Originally Posted by Runesinger
OK, now I have to stand up against a common misconception about Norse beliefs. The Norse society was not patriarchal in nature. Both men and women held a more balanced status of differing abilities and strengths. Norse society recognized that men and women were not the same, but equal.
The use of the Patronymic in naming and the prowess of men in feats of physical strength and battle would tend to make one think that Norse society was male-dominated.
However, women were seen as greater in spiritual/psychic abilities. The Norse version of shaman, the Seidhkona, was almost exclusively a female role. Women were also seen as the lore-keepers. They had great authority in rulings on law and customs.
Women were the source of wisdom in the community. Women were expected to grow in wisdom as they matured. Consequently, as a woman grew older, her value in the community increased. This is a very different view from our youth-obsessed modern society.
Th sagas have many incidents where great heroes sought wisdom from their grandmothers. Even the name "Edda" comes from the old Icelandic word from "Great-Grandmother," for a Great-grandmother would be seen as the greatest source of wisdom. The older women were often counseled before a battle.
This is not to sat that women stayed home while men went to battle. There were sagas that showed husband and wife fighting side-by-side. Also single women went to battle as shield-maidens (Skjoldmar).

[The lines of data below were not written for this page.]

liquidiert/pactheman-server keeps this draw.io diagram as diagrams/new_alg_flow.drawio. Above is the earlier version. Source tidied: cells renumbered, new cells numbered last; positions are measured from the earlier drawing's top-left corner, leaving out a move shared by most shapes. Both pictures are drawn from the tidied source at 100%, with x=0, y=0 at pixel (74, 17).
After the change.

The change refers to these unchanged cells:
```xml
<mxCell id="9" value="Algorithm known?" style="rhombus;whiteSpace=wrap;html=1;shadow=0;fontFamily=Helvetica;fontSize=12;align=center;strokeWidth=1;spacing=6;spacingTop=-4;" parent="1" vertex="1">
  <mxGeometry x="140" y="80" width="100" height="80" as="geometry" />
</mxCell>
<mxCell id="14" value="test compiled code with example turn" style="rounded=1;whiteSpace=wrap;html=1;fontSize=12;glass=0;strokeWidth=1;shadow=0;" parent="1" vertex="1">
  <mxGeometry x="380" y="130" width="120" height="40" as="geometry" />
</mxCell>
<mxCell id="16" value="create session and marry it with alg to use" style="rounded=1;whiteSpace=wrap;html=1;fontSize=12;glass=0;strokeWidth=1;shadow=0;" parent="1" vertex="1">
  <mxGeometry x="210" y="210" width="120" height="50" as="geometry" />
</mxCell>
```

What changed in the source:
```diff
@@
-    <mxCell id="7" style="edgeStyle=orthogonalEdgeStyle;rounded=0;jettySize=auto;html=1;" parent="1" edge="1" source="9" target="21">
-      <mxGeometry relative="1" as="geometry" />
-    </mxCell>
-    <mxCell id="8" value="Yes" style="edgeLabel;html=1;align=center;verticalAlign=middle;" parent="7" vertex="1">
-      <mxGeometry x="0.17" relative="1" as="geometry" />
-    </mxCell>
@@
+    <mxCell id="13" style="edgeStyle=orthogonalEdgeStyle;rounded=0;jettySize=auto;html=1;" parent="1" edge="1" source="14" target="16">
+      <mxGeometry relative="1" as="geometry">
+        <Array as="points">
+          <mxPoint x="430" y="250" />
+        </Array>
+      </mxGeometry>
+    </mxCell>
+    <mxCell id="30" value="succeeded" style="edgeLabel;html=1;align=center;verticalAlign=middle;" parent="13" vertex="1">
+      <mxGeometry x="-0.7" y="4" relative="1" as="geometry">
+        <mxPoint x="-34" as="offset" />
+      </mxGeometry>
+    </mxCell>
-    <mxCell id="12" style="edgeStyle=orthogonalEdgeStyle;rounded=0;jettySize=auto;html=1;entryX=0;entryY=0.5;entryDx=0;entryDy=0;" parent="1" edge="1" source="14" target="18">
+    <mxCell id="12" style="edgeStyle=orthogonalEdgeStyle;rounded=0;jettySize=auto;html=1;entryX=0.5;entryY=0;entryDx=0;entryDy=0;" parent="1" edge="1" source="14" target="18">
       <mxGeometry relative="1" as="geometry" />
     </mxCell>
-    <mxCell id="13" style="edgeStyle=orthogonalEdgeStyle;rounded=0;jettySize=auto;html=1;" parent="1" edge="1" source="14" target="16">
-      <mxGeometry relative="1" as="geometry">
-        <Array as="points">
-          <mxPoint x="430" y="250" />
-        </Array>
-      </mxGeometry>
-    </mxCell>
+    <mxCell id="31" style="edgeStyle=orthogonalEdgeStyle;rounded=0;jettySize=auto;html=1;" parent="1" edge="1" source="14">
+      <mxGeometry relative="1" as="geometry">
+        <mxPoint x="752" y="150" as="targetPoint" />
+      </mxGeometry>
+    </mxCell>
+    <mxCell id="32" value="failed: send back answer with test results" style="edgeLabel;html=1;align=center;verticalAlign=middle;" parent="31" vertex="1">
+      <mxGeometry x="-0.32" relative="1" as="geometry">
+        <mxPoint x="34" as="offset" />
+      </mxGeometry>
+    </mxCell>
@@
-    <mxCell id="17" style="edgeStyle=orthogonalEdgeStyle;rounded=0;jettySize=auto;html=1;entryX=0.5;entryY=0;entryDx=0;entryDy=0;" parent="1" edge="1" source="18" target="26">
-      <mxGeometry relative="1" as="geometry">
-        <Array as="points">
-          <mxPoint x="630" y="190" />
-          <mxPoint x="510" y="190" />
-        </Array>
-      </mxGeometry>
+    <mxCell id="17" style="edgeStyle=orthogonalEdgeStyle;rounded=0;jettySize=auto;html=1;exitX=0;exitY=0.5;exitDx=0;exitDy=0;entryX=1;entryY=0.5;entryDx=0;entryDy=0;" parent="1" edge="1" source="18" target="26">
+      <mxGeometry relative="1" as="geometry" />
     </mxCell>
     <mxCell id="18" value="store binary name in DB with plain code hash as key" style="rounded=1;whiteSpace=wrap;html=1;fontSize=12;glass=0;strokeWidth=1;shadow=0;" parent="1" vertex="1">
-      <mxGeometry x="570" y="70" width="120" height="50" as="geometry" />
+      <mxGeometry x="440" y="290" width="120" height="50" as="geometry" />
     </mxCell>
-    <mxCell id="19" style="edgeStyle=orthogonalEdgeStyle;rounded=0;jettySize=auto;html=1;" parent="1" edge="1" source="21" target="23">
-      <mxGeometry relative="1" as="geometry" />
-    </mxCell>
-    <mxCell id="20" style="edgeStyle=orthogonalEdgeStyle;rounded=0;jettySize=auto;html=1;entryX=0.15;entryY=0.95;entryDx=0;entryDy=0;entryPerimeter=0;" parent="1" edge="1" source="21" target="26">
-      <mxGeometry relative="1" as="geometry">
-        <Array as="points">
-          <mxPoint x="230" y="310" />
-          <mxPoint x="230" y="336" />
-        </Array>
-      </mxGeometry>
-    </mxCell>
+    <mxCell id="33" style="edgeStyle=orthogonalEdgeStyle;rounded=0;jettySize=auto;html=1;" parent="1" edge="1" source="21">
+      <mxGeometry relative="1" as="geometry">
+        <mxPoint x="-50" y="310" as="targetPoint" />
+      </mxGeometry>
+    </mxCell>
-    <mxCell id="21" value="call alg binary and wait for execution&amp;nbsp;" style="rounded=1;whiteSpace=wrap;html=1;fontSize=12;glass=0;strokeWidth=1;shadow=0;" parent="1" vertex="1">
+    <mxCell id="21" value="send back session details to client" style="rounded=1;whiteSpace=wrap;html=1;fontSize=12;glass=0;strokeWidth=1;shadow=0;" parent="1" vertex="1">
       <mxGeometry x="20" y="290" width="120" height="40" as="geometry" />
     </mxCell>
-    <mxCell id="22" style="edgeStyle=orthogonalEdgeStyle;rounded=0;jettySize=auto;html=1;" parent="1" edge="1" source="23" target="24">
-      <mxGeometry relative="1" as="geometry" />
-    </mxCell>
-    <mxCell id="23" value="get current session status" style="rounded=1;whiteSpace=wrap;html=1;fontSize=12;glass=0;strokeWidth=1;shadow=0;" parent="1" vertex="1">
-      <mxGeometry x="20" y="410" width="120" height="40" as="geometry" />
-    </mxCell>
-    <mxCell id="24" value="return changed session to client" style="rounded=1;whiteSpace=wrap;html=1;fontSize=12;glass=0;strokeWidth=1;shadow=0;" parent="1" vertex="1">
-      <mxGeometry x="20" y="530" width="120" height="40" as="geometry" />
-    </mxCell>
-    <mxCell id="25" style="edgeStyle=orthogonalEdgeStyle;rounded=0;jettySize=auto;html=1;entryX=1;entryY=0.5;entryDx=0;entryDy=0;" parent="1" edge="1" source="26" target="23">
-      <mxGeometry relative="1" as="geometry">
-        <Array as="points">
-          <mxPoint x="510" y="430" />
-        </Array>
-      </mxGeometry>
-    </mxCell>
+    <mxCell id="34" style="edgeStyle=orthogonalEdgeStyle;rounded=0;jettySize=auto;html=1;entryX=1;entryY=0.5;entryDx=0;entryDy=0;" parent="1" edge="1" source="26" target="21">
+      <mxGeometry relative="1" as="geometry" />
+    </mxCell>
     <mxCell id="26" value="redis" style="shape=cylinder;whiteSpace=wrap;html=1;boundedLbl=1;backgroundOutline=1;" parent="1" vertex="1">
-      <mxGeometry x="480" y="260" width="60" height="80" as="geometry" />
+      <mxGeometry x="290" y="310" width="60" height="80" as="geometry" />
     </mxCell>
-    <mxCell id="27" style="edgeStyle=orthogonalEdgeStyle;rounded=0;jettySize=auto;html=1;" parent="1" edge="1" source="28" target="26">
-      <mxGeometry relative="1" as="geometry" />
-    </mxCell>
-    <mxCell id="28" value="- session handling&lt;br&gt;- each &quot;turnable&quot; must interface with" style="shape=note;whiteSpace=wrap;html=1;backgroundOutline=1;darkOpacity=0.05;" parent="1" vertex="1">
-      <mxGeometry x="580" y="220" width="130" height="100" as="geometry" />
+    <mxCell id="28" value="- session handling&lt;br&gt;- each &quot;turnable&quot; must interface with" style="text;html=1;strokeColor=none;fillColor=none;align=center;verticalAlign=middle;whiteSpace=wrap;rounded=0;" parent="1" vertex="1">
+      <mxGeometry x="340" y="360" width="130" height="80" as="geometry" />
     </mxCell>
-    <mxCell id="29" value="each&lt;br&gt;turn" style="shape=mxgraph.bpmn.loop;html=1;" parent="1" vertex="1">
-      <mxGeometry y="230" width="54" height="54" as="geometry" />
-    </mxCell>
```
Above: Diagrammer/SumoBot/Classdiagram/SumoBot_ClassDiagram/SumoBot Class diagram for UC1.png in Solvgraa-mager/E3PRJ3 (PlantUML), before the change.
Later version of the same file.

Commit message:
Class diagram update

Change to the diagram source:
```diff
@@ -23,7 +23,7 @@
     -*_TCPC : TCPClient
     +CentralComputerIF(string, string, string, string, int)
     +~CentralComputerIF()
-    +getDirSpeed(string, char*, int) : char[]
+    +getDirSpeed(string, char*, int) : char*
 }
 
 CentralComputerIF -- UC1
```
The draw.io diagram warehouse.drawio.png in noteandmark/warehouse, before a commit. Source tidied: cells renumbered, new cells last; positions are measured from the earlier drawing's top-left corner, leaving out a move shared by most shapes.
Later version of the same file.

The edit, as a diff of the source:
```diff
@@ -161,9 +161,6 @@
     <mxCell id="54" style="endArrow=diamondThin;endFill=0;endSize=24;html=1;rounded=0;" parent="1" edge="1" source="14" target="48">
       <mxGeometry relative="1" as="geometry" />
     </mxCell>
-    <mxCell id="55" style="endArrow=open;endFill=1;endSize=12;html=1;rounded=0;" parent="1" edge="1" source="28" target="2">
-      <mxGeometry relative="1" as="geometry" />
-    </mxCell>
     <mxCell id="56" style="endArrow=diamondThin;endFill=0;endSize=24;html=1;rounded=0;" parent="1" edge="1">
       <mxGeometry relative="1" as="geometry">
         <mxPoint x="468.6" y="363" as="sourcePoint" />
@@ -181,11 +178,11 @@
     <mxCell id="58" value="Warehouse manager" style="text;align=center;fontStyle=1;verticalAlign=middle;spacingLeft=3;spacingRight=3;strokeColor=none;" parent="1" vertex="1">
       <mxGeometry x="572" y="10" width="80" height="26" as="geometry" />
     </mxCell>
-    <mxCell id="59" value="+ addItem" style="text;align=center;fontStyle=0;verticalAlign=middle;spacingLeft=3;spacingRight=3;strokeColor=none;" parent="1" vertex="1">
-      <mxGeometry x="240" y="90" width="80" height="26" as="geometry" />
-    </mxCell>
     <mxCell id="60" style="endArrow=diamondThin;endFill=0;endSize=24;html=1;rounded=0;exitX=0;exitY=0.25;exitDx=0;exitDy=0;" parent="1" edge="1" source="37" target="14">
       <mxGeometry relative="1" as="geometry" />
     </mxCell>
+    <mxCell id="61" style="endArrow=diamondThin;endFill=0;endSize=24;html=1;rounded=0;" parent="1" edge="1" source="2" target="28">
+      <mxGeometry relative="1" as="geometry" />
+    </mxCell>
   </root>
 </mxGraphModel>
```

In Norse society there was more cross-over in gender roles. Each person did what he or she did best. The Norse environment was harsh, and everyone had to perform to their greatest potential.
I never meant to say that they were unequal in culture or anything Runesinger (far from the truth, it's one of the traits I'm most proud of in fact); I was just mentioning a comparison between the two cultures. I was mainly referring to the "Patronymic in naming" in my post.
Next time I will word my post more carefully